But I was thrown a bit when it read more like a mystery novel. Flashing back from present day to the 1930’s, we swapped points of view between Avery, who is uncovering the mystery of her grandmother’s past bit by bit and Rill, who is living an unimaginable life.

To find out the truth of the past, Avery’s telling of the story is maddeningly slow in the most riveting way. Avery is caught up in her family’s politics, being groomed for a Senate seat while at the same time planning a wedding with her fiance. A chance encounter with a woman at a nursing home during a public appearance has her off on a wild goose chase to connect the dots between this stranger and her grandmother, who happen to have similar photographs in their rooms of the same people.

You realize that Avery is on the brink of discovery, but hits a snag as she encounters a stubborn realtor who has sworn to keep her family’s secret – and yet, she finds herself falling in love with him.

Meanwhile, the reader is transported back a few generations to follow the story of a family on a river.

Be warned: I’m going to give away some spoilers in this review. If you want to read this book and don’t want the ending ruined, I suggest you stop now. Continue reading

2019 Reading List: Unsheltered by Barbara Kingsolver

This was supposed to be one of the “best books of 2018” and it was on lists for the O Magazine and Newsweek. I say “supposed to be” because I was just not a fan.

Maybe I missed something. I found Unsheltered by Barbara Kingsolver to be tedious and slow and disconnected. It was boring. I kept waiting for the plot to thicken, for something interesting to actually happen.  But the only thing that happened was the house kept falling apart and no one, in either time period, was able to actually fix it.

Maybe I missed some deeper meaning. Maybe there were parallels I was supposed to draw, metaphors to decipher, or allegories to interpret. But I didn’t catch them. Maybe because I would read two pages before drifting off, so it took me weeks longer than usual to finish the book.

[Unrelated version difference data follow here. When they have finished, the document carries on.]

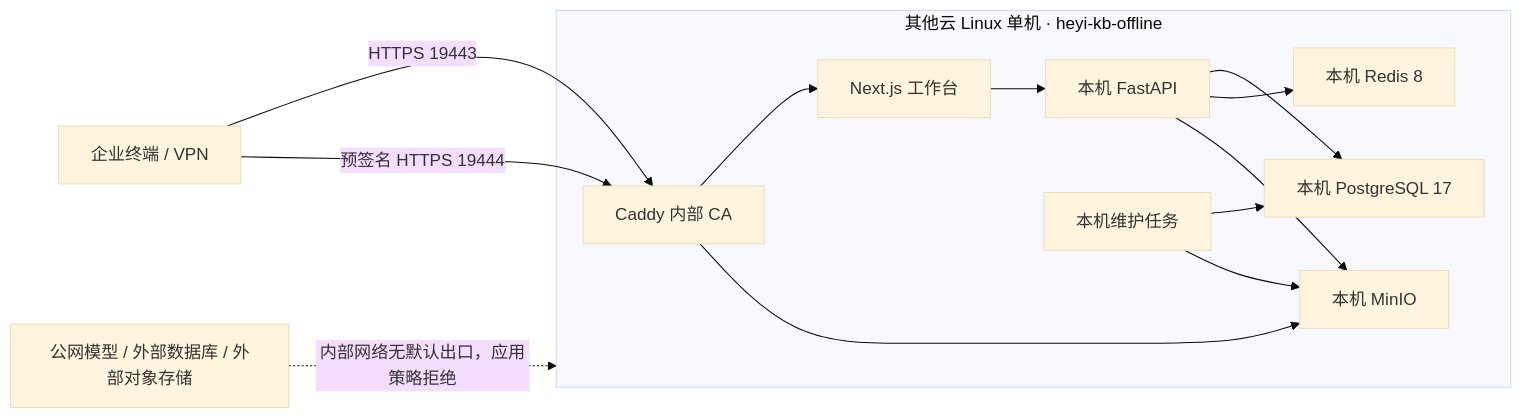
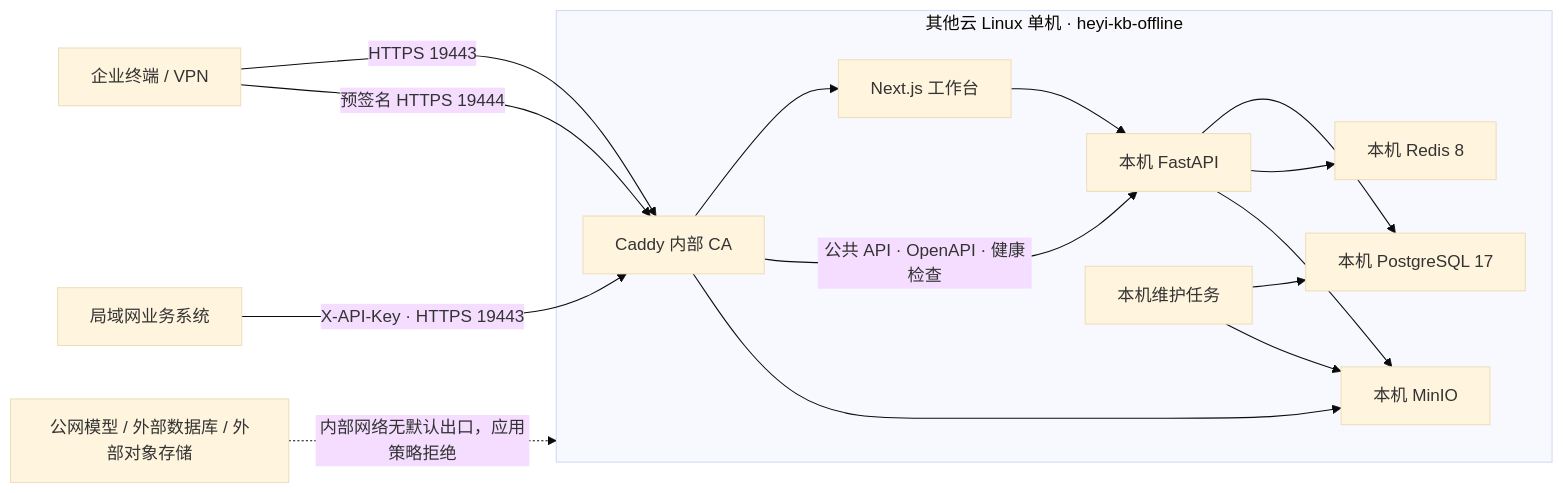
Before and after one commit to SuperGokou/knowledgebases: the diagram in docs/TENCENT_OFFLINE_ENTERPRISE_DEPLOYMENT.zh-CN.md, drawn with Mermaid (base theme). The commit also changed other lines of this file and 14 other files, not shown here.

````diff
--- a/docs/TENCENT_OFFLINE_ENTERPRISE_DEPLOYMENT.zh-CN.md
+++ b/docs/TENCENT_OFFLINE_ENTERPRISE_DEPLOYMENT.zh-CN.md
@@ -10,25 +10,27 @@
 ```mermaid
 flowchart LR
     User["企业终端 / VPN"] -->|"HTTPS 19443"| Proxy["Caddy 内部 CA"]
     User -->|"预签名 HTTPS 19444"| Proxy
+    ApiClient["局域网业务系统"] -->|"X-API-Key · HTTPS 19443"| Proxy
     Proxy --> Web["Next.js 工作台"]
+    Proxy -->|"公共 API · OpenAPI · 健康检查"| API["本机 FastAPI"]
     Proxy --> MinIO["本机 MinIO"]
-    Web --> API["本机 FastAPI"]
+    Web --> API
     API --> PostgreSQL["本机 PostgreSQL 17"]
     API --> Redis["本机 Redis 8"]
     API --> MinIO
     Maintenance["本机维护任务"] --> PostgreSQL
     Maintenance --> MinIO
 
     subgraph Host["其他云 Linux 单机 · heyi-kb-offline"]
       Proxy
       Web
       API
       Maintenance
       PostgreSQL
       Redis
       MinIO
     end
 
     Internet["公网模型 / 外部数据库 / 外部对象存储"] -. "内部网络无默认出口，应用策略拒绝" .-> Host
 ```
````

If I missed the point of this book, then so be it. I don’t have to like everything. Continue reading

2019 Reading List: Next Year in Havana by Chanel Cleeton

A summary of this book in one phrase: a tragic historical romance with an unexpected twist.

Next Year in Havana, by Chanel Cleeton, was part of our office book club, and I must say that it exceeded my expectations. It was a story of two women from different generations, who end up going through some surprisingly similar events. Cuban-American, Marisol, wants to fulfill her deceased grandmother’s wish to have her remains scattered in her beloved Havana, Cuba. So now that Marisol is able to travel (somewhat) safely to Cuba, she visits her grandmother’s old family friends, falls in love, and uncovers some hidden family secrets along the way.

The story is told from both perspectives of Marisol, as well as her grandmother Elisa. Switching back and forth between past and present, we get a full picture of Havana, then and now – how so much has changed, and yet, so much hasn’t. Continue reading

2019 Reading List: Watch Me Disappear by Janelle Brown

I was took a mini vacation to Florida this past week and needed a good mystery book to keep me occupied by the pool. I finished Watch Me Disappear, by Janelle Brown, in less than five days.

When I first started the book, I thought it would feel like a template: interesting and captivating, but not particularly new or unexpected. And I was okay with that. But things definitely got a little twisted at the end, so I give this one five stars. Continue reading